[Version comparison data]
*** Block opens ***
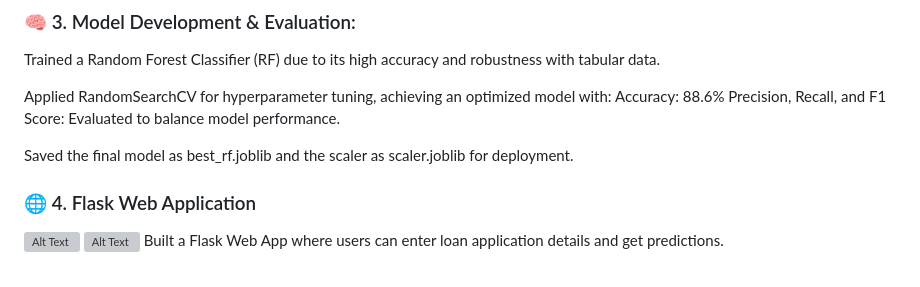
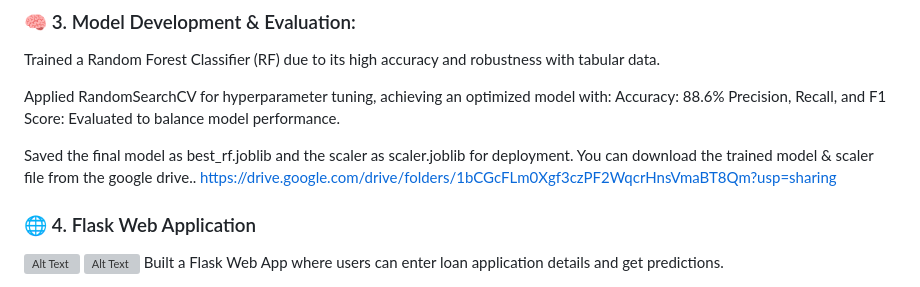
Before and after one commit to sameeratanveer/Finance_Data_Analysis_Projects, a Markdown page: P2_Loan-default-analysis-&-prediction-project/README.md, the part around the change. Rendered like a GitHub page; grey boxes are pictures that could not be loaded.

```diff
--- a/P2_Loan-default-analysis-&-prediction-project/README.md
+++ b/P2_Loan-default-analysis-&-prediction-project/README.md
@@ -35,6 +35,8 @@ Accuracy: 88.6%
 Precision, Recall, and F1 Score: Evaluated to balance model performance.
 
 Saved the final model as best_rf.joblib and the scaler as scaler.joblib for deployment.
+You can download the trained model & scaler file from the google drive..
+https://drive.google.com/drive/folders/1bCGcFLm0Xgf3czPF2WqcrHnsVmaBT8Qm?usp=sharing
 
 ### 🌐 4. Flask Web Application
 ![Alt Text](ss/flask-web.png)
```
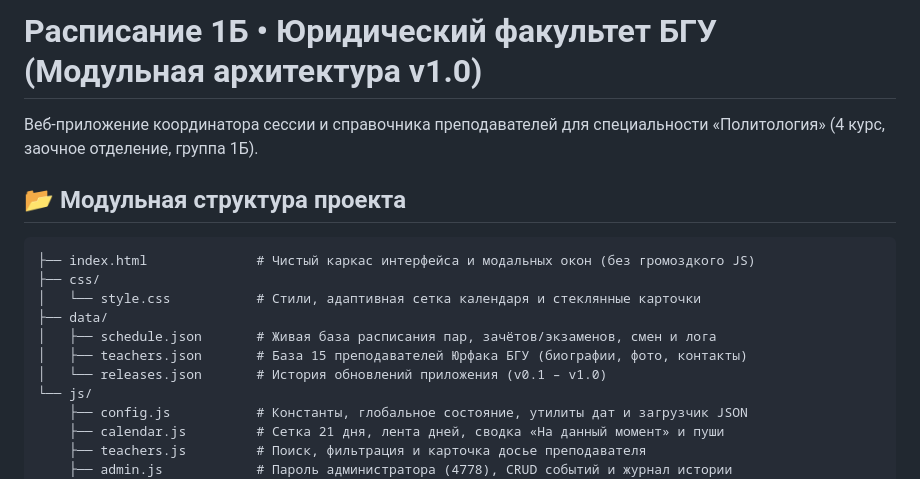
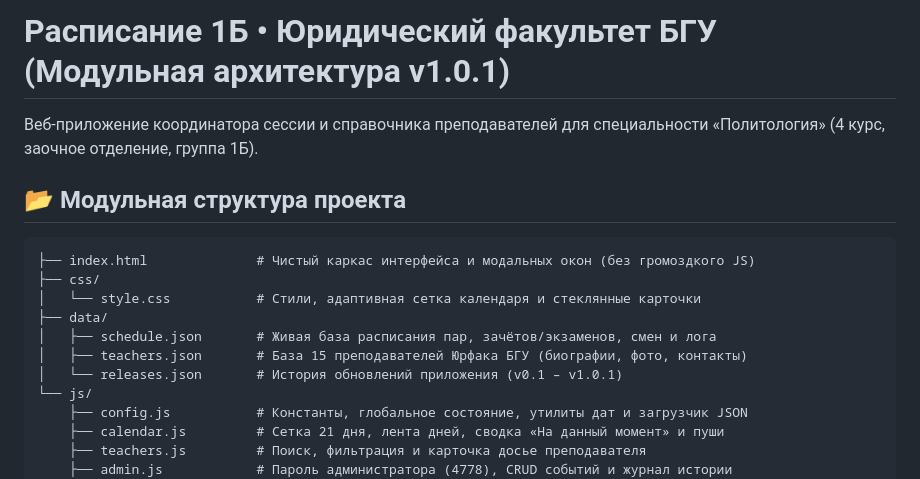
Before and after one commit to Klaycher/Calen, a Markdown page: README.md, the part around the change. Rendered like a GitHub page.

```diff
--- a/README.md
+++ b/README.md
@@ -1,4 +1,4 @@
-# Расписание 1Б • Юридический факультет БГУ (Модульная архитектура v1.0)
+# Расписание 1Б • Юридический факультет БГУ (Модульная архитектура v1.0.1)
 
 Веб-приложение координатора сессии и справочника преподавателей для специальности «Политология» (4 курс, заочное отделение, группа 1Б).
 
@@ -11,7 +11,7 @@
 ├── data/
 │   ├── schedule.json       # Живая база расписания пар, зачётов/экзаменов, смен и лога
 │   ├── teachers.json       # База 15 преподавателей Юрфака БГУ (биографии, фото, контакты)
-│   └── releases.json       # История обновлений приложения (v0.1 – v1.0)
+│   └── releases.json       # История обновлений приложения (v0.1 – v1.0.1)
 └── js/
     ├── config.js           # Константы, глобальное состояние, утилиты дат и загрузчик JSON
     ├── calendar.js         # Сетка 21 дня, лента дней, сводка «На данный момент» и пуши
```
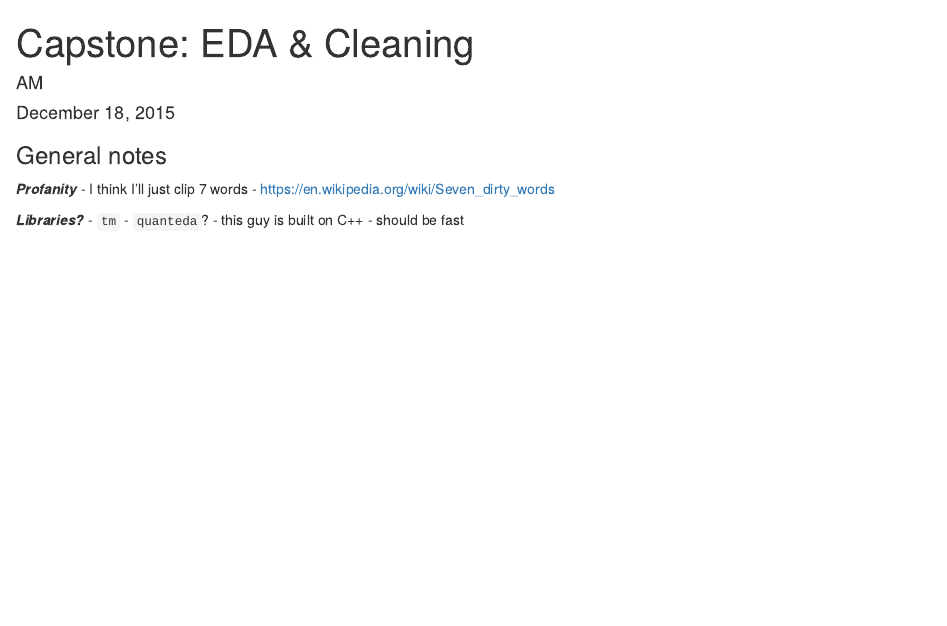
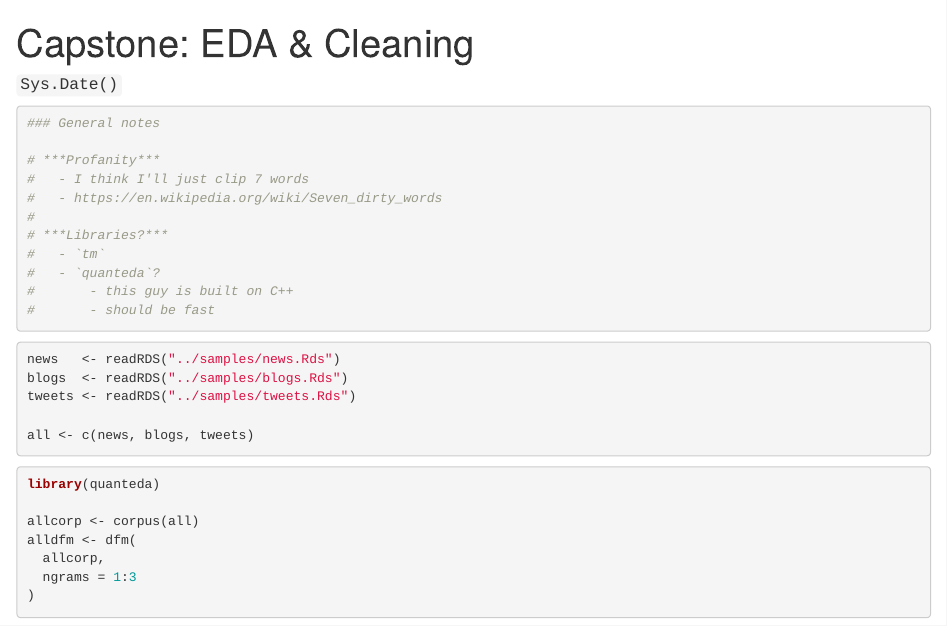
Before and after one commit to hereismyname/jhds_capstone, an R Markdown document (Scripts/capstone-eda-cleaning.Rmd): the page in a window 1100 px wide, from its top. Rendered offline with R 4.5, knitr and Pandoc, with nearby package versions; some code elsewhere in the file could not run offline; common packages that the code uses without loading them are loaded.

Commit message:
- Shift code chunks to prepare for milestone report

````diff
--- a/Scripts/capstone-eda-cleaning.Rmd
+++ b/Scripts/capstone-eda-cleaning.Rmd
@@ -1,28 +1,28 @@
 ---
 title: 'Capstone: EDA & Cleaning'
-author: "AM"
-date: "December 18, 2015"
+date: '`Sys.Date()`'
 output: html_document
 ---
 
+```{r notes, eval = FALSE}
 ### General notes
 
-***Profanity***
-  - I think I'll just clip 7 words
-  - https://en.wikipedia.org/wiki/Seven_dirty_words
-
-***Libraries?***
-  - `tm`
-  - `quanteda`?
-      - this guy is built on C++
-      - should be fast
-
+# ***Profanity***
+#   - I think I'll just clip 7 words
+#   - https://en.wikipedia.org/wiki/Seven_dirty_words
+#
+# ***Libraries?***
+#   - `tm`
+#   - `quanteda`?
+#       - this guy is built on C++
+#       - should be fast
+```
 
 ```{r opts, include = FALSE}
 knitr::opts_chunk$set(message = FALSE, warning = FALSE, echo = FALSE)
 ```
 
-```{r read, eval = FALSE}
+```{r read, eval = FALSE, echo = TRUE}
 news   <- readRDS("../samples/news.Rds")
 blogs  <- readRDS("../samples/blogs.Rds")
 tweets <- readRDS("../samples/tweets.Rds")
@@ -30,3 +30,4 @@ tweets <- readRDS("../samples/tweets.Rds")
 all <- c(news, blogs, tweets)
 ```
 
+```{r all-dfm, eval = FALSE, echo = TRUE}
````
Also changed, not shown: Scripts/capstone-eda-cleaning.Rmd (96 more changed lines).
*** Block closes ***
Take the entries above and copy out all lines with the string "readRDS".

 news   <- readRDS("../samples/news.Rds")
 blogs  <- readRDS("../samples/blogs.Rds")
 tweets <- readRDS("../samples/tweets.Rds")
@@ -30,3 +30,4 @@ tweets <- readRDS("../samples/tweets.Rds")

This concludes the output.